Stand-up comedy is having a moment in Bend.
That’s the word from local comedians and comedy producers such as Katy Ipock.
In addition to performing as a stand-up herself, Ipock books touring comedians and hosts comedy showcases and open-mic nights through her company, Ipockolyptic Productions.
She began producing open mics a year and a half ago, settling in nine months ago at Craft Kitchen and Brewery, a 34-seat tasting room in northeast Bend. She also books the occasional show at the downtown nightclub The Capitol.
Her Craft Kitchen comedy shows have sold out consistently, she said. On Thursday of this week, Ipock is bringing Tom Clark, seen on “Conan,” Comedy Central and elsewhere.
“It’s not like I’m selling out the Tower,” she said. “But still, I had over 50 people at my last show at Craft.”

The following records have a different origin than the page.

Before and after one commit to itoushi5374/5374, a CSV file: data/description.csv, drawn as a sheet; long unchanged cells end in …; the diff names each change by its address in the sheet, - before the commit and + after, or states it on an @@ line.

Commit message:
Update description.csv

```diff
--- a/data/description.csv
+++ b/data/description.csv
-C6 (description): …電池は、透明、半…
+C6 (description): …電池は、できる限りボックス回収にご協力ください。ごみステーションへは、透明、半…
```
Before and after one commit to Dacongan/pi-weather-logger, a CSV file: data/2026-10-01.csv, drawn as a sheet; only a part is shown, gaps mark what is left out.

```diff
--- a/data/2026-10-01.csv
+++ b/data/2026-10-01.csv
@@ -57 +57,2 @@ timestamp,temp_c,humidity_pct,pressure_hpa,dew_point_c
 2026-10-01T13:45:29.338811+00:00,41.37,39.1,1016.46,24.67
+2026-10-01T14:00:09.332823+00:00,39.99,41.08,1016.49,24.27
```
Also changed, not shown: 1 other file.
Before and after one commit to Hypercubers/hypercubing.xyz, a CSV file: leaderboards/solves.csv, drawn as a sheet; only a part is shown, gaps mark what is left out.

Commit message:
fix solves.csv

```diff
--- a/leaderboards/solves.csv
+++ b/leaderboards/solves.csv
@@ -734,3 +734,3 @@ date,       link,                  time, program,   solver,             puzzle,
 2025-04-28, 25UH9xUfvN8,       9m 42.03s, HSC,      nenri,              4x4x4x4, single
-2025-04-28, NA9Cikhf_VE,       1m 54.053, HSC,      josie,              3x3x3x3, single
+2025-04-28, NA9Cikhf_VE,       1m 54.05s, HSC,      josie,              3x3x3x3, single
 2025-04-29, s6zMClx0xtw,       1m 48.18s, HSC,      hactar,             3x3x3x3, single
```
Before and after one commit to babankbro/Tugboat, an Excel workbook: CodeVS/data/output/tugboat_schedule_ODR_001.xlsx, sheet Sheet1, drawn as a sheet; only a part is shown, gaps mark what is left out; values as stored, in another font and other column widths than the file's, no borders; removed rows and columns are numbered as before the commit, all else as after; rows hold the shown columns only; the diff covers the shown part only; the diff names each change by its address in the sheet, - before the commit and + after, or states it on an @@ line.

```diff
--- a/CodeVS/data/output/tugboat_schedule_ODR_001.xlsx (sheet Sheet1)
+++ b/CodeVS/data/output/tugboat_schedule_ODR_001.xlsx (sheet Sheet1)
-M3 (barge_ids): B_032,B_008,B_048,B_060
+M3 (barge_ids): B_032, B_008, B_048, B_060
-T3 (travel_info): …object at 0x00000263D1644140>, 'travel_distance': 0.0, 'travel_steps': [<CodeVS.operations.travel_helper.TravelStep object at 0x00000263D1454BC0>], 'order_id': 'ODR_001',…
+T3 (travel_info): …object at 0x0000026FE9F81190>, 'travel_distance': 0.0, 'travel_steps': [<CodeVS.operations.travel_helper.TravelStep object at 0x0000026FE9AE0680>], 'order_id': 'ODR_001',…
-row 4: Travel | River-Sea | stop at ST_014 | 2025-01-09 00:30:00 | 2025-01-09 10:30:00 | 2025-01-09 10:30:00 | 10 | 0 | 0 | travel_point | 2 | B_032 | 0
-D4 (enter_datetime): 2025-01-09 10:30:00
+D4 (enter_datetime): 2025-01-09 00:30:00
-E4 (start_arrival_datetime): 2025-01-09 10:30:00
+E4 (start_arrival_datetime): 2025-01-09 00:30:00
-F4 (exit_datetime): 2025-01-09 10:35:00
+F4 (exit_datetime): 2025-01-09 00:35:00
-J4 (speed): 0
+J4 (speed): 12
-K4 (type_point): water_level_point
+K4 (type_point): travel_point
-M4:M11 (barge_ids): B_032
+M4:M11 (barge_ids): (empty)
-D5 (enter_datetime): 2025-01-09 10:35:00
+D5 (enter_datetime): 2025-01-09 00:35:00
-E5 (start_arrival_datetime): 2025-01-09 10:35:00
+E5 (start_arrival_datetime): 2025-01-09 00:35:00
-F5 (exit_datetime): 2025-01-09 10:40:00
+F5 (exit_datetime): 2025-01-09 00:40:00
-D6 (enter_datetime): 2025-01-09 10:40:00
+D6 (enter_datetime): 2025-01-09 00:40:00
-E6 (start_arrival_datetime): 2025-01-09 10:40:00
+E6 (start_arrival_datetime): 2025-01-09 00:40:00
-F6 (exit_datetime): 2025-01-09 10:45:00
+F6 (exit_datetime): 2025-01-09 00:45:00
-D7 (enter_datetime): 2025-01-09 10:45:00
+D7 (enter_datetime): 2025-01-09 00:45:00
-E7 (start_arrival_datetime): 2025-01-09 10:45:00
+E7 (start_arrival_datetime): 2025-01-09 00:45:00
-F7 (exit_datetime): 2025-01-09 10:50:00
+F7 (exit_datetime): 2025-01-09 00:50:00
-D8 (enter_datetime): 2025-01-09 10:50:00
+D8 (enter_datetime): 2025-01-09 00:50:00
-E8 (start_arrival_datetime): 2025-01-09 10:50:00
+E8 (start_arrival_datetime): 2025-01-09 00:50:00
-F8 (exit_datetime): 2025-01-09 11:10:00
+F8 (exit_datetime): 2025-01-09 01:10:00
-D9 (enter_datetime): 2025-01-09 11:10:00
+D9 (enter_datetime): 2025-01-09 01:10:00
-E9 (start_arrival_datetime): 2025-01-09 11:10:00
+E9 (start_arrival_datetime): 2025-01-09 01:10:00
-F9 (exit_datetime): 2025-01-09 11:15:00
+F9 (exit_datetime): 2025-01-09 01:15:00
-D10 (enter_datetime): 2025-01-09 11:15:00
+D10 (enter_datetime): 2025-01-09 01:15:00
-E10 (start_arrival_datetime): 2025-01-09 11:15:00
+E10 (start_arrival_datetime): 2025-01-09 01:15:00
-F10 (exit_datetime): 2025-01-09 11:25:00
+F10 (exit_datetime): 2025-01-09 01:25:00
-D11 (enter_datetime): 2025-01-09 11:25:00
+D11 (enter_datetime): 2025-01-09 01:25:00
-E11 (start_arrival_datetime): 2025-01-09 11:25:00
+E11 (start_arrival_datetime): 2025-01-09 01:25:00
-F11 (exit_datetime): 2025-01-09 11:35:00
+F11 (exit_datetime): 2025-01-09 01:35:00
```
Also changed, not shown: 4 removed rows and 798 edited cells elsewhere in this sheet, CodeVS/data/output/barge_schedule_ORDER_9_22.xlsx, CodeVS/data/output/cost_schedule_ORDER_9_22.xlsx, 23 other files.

While her comedy shows have drawn strong audience numbers for a while, about three months ago Ipock began seeing a similar rise in the number of upstart comedians in Bend at her open-mic events on Tuesdays.
“When I first started my mic, I called it a success if I had four, and now I’m almost always getting 10,” she said. Some nights draw as many as 14 comics.
“We have somewhere between 20 to 25 aspiring comics in town — those people that are consistently going to mics and grinding the art form like they should,” said Ipock, 33.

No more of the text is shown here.